## HOW TO COMPLETE THIS TASK
Write out every record below exactly as it stands, leaving the pictures out.

(GIVEN RECORDS Opens)

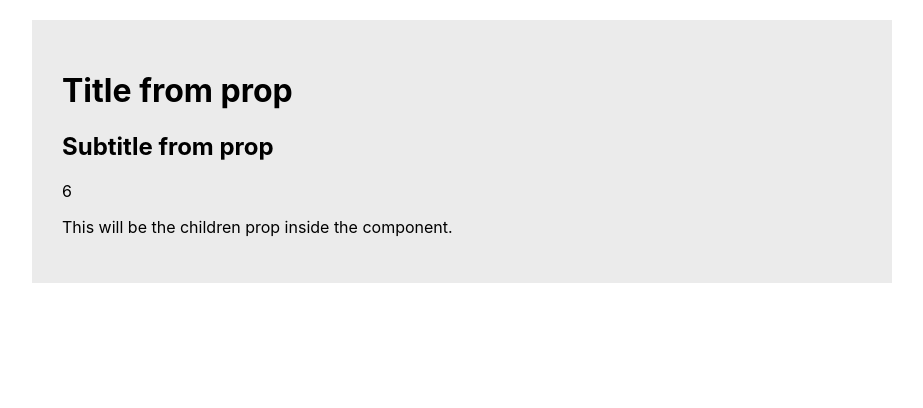
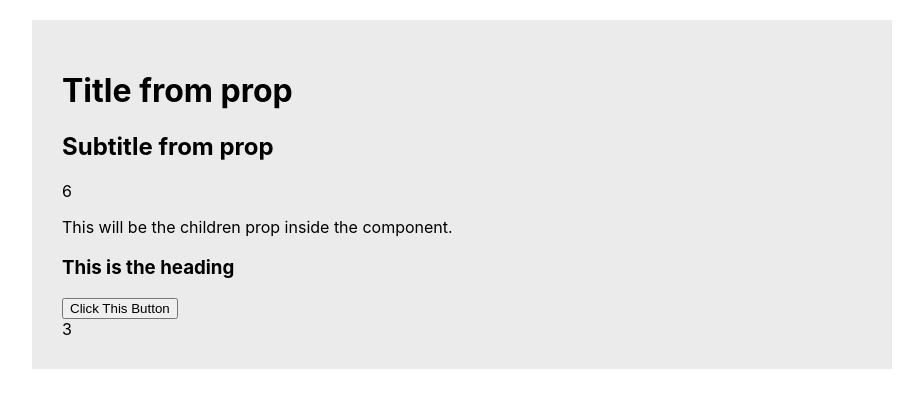
Before and after one commit to annelineguttormsen/react-module-1-code, a React (Create React App) app: page / in a window 1280 px wide. Shown: the top 408 px of the page, without its empty margins (178-1101 px from the left). Built offline with nearby package versions, Linux system fonts and the light colour scheme.

Commit message:
Add lesson 2 answers

```diff
--- a/src/App.js
+++ b/src/App.js
@@ -3,6 +3,9 @@ import Heading from "./components/layout/Heading";
 import Paragraph from "./components/layout/Paragraph";
 import Layout from "./components/layout/Layout";
 import Double from "./components/layout/Double";
+import Subheading from "./components/layout/Subheading";
+import Button from "./components/layout/Button";
+import Division from "./components/layout/Division";
 import "./sass/style.scss";
 
 function App() {
@@ -13,6 +16,12 @@ function App() {
 			<Double number={3} multiply={true} />
 
 			<Paragraph>This will be the children prop inside the component.</Paragraph>
+
+			<Subheading heading="This is the heading" />
+
+			<Button>Click This Button</Button>
+
+			<Division firstNumber={12} secondNumber={4} />
 		</Layout>
 	);
 }
--- /dev/null
+++ b/src/components/layout/Division.js
@@ -0,0 +1,10 @@
+import React from "react";
+
+function Division(props) {
+
+    const answer = props.firstNumber / props.secondNumber
+
+	return <div>{answer}</div>;
+}
+
+export default Division;
--- /dev/null
+++ b/src/components/layout/Subheading.js
@@ -0,0 +1,9 @@
+import React from "react";
+
+function Subheading({ heading }) {
+	return (
+		<h3>{heading}</h3>
+	);
+}
+
+export default Subheading;
```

(GIVEN RECORDS Closes)

## EXERCISE OUTPUT
Before and after one commit to annelineguttormsen/react-module-1-code, a React (Create React App) app: page / in a window 1280 px wide. Shown: the top 408 px of the page, without its empty margins (178-1101 px from the left). Built offline with nearby package versions, Linux system fonts and the light colour scheme.

Commit message:
Add lesson 2 answers

```diff
--- a/src/App.js
+++ b/src/App.js
@@ -3,6 +3,9 @@ import Heading from "./components/layout/Heading";
 import Paragraph from "./components/layout/Paragraph";
 import Layout from "./components/layout/Layout";
 import Double from "./components/layout/Double";
+import Subheading from "./components/layout/Subheading";
+import Button from "./components/layout/Button";
+import Division from "./components/layout/Division";
 import "./sass/style.scss";
 
 function App() {
@@ -13,6 +16,12 @@ function App() {
 			<Double number={3} multiply={true} />
 
 			<Paragraph>This will be the children prop inside the component.</Paragraph>
+
+			<Subheading heading="This is the heading" />
+
+			<Button>Click This Button</Button>
+
+			<Division firstNumber={12} secondNumber={4} />
 		</Layout>
 	);
 }
--- /dev/null
+++ b/src/components/layout/Division.js
@@ -0,0 +1,10 @@
+import React from "react";
+
+function Division(props) {
+
+    const answer = props.firstNumber / props.secondNumber
+
+	return <div>{answer}</div>;
+}
+
+export default Division;
--- /dev/null
+++ b/src/components/layout/Subheading.js
@@ -0,0 +1,9 @@
+import React from "react";
+
+function Subheading({ heading }) {
+	return (
+		<h3>{heading}</h3>
+	);
+}
+
+export default Subheading;
```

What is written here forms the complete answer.